Web document revisions
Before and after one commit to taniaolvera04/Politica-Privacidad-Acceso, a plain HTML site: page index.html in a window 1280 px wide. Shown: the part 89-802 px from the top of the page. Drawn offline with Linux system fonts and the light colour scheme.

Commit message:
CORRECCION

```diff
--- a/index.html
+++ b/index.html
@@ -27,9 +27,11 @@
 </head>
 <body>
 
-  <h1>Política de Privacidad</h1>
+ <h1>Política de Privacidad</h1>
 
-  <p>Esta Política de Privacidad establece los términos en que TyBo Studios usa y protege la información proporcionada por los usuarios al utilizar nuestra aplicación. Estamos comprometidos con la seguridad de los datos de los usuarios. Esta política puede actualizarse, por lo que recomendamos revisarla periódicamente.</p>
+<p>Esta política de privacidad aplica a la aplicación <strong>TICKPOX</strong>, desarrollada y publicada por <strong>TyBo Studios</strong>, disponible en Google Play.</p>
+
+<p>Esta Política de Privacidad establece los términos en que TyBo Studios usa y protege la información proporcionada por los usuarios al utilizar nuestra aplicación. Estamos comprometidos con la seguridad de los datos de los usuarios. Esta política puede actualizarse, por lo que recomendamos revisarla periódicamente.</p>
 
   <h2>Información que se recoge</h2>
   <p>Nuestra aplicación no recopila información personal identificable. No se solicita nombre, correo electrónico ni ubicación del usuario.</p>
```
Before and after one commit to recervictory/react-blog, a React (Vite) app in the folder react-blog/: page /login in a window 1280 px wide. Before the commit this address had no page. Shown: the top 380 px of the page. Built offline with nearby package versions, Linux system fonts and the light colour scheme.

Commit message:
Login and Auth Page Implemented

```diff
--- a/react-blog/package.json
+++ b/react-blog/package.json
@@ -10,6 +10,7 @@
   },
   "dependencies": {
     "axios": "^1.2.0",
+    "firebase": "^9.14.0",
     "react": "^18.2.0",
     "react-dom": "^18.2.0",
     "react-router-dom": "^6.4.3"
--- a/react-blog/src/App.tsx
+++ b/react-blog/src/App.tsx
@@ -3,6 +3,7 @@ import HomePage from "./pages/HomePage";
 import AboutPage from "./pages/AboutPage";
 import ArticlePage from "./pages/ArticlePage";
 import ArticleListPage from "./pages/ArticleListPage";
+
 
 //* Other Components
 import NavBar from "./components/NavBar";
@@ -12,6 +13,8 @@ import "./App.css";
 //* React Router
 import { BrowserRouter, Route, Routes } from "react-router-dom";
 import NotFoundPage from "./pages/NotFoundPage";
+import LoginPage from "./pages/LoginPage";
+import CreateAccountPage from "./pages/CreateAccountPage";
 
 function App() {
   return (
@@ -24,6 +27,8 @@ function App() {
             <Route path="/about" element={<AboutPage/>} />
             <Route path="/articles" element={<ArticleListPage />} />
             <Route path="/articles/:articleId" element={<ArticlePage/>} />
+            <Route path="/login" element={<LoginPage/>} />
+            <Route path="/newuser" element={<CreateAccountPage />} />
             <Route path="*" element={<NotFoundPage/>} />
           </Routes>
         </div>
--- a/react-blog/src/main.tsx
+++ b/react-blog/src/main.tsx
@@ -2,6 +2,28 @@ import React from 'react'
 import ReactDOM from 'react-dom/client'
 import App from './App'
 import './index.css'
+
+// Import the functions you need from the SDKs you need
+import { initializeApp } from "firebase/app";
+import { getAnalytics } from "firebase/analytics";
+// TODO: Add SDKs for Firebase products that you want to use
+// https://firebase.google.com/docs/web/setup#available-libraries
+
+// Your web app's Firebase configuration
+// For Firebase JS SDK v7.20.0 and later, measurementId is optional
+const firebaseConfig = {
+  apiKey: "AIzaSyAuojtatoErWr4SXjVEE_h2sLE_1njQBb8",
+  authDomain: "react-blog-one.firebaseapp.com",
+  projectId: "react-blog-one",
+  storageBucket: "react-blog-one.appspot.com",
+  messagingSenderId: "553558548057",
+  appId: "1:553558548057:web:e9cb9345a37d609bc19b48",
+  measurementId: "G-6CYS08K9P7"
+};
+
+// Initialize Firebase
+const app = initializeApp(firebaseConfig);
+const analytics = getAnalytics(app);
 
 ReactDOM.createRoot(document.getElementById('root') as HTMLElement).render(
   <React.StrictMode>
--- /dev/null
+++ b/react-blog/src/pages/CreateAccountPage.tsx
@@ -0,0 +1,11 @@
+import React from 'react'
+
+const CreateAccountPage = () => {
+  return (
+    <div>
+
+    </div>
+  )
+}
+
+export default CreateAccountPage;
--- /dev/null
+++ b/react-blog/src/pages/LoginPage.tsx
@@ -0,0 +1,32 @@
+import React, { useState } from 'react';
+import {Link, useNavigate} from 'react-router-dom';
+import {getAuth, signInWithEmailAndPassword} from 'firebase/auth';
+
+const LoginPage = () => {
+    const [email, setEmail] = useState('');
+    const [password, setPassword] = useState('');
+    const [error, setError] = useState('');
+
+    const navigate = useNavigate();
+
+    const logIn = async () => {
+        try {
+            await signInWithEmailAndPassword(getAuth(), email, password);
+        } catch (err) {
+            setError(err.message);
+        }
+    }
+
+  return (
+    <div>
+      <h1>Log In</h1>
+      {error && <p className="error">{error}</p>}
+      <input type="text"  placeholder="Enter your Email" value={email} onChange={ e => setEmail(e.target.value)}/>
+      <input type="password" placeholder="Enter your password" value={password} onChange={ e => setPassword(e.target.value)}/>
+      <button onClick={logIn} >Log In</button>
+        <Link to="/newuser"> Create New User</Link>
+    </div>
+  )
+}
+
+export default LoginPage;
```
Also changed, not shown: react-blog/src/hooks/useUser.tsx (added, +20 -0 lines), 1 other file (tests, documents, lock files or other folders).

**Work to complete**:
Only the lines containing the string "ReactDOM" are needed; pull them out of the records.

**Exercise output**:
 import ReactDOM from 'react-dom/client'
 ReactDOM.createRoot(document.getElementById('root') as HTMLElement).render(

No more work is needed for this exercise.